Major League Baseball is about to be in full-force. Spring training starts soon, and fans are anticipating another exciting season. Aside from the start of the 2017-2018 season, there’s another aspect of the game that’s drumming up some excitement—sports betting.
Sports betting has been the black sheep of sports. There are only four states in the country that allow for legalized sports gambling—Montana, Oregon, Delaware and Nevada—and out of these four, only Nevada is allowed to have single-game betting. The other states have some specialized form of betting, like parlay cards, for example. The Professional and Amateur Sports Protection Act (PASPA) is the federal law that bans sports gambling in 46 states. On top of PASPA, the major professional sports leagues have been against it as well. Over the years, the conversation seems to be shifting away from blatant disregard to the notion of legalization to a more open-minded, practical tone.

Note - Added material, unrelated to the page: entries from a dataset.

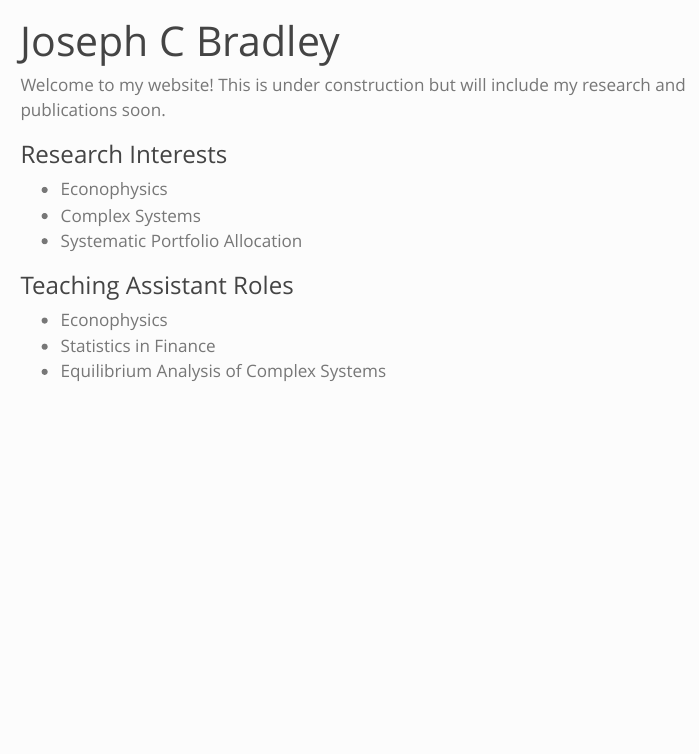
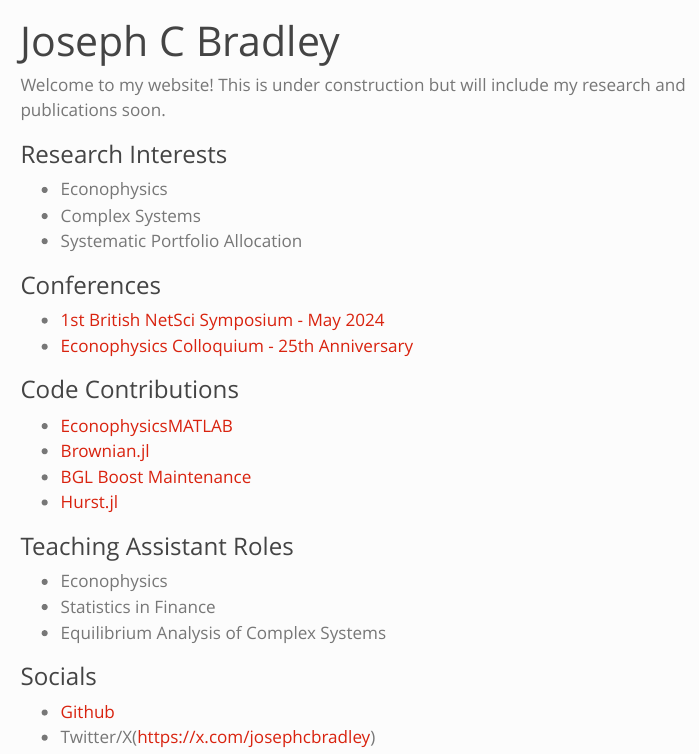
Before and after one commit to josephcbradley/josephcbradley.github.io, a Quarto document (index.qmd): the page in a window 1100 px wide, from its top. Rendered offline with R 4.5, knitr and Pandoc in place of Quarto, with nearby package versions; menus at the side of the page are left out.

Commit message:
Updated socials, code, conferences

```diff
--- a/index.qmd
+++ b/index.qmd
@@ -9,7 +9,22 @@ Welcome to my website! This is under construction but will include my research a
 - Complex Systems
 - Systematic Portfolio Allocation
 
+### Conferences
+- [1st British NetSci Symposium - May 2024](https://www.netsci.uk/program-31th-may.html)
+- [Econophysics Colloquium - 25th Anniversary](https://csh.ac.at/events/econophysics-colloquium-2024/)
+
+### Code Contributions
+- [EconophysicsMATLAB](https://github.com/josephcbradley/EconophysicsMATLAB)
+- [Brownian.jl](https://github.com/uow-statistics/Brownian.jl)
+- [BGL Boost Maintenance](https://github.com/josephcbradley/bgl_boost)
+- [Hurst.jl](https://github.com/josephcbradley/Hurst.jl)
+
+
 ### Teaching Assistant Roles
 - Econophysics
 - Statistics in Finance
 - Equilibrium Analysis of Complex Systems
+
+### Socials
+- [Github](https://github.com/josephcbradley)
+- Twitter/X(https://x.com/josephcbradley)
```
Also changed, not shown: .quarto/idx/index.qmd.json, docs/search.json, 3 other files.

NBA Commissioner Adam Silver first spoke out in favor of legalized sports gambling, even going so far as to put his thoughts to paper in an op-ed in the New York Times. MLB Commissioner Rob Manfred has been the second commissioner to enter the ring, recently making comments on Major League Baseball’s stance on sports betting. “…I think it’s incumbent upon us to make sure we understand what the facts are, what kind of legalized gambling are you talking about, how would it be regulated, what are the threats to the integrity of the sports,” said Manfred on ESPN’s Outside The Lines.
This is one of several instances where Manfred has addressed the topic of sports gambling. For an industry that has been played down so much, Manfred’s words reflect the changing perception. He even spoke of the possibility of bringing a franchise to Las Vegas. The NHL just brought a franchise to Las Vegas, and the NFL’s Oakland Raiders tried to move there too—their move fell through. The NBA doesn’t have any plans to follow suit, but part of the NBA Summer League is held in Las Vegas. Las Vegas is the center of sports betting, so it would be a little hypocritical for the sports leagues to have teams there while they’re openly against it.
Sports gambling is a million-dollar industry, and the amount of bets being placed shows the level of involvement from fans. Manfred and Silver can appreciate the upside sports betting would bring to sports. Since they can acknowledge how often sports betting happens, they seem to prefer establishing a formal, regulated market that would keep sports gambling under control.
For anything to happen, PASPA would have to be repealed or amended to legalize sports gambling. Oklahoma sports gambling runs through legally sanctioned and regulated offshore sportsbooks because of PASPA. While PASPA’s potential repeal is in the hands of the federal government, the major professional sports leagues could have some influence over it, as they have directly contributed to blocking any type of sport betting. If Manfred keeps up this momentum, sports gambling may make its way into the limelight. The fact that he is even making comments like he is suggest that the conversation on sports gambling is indeed happening.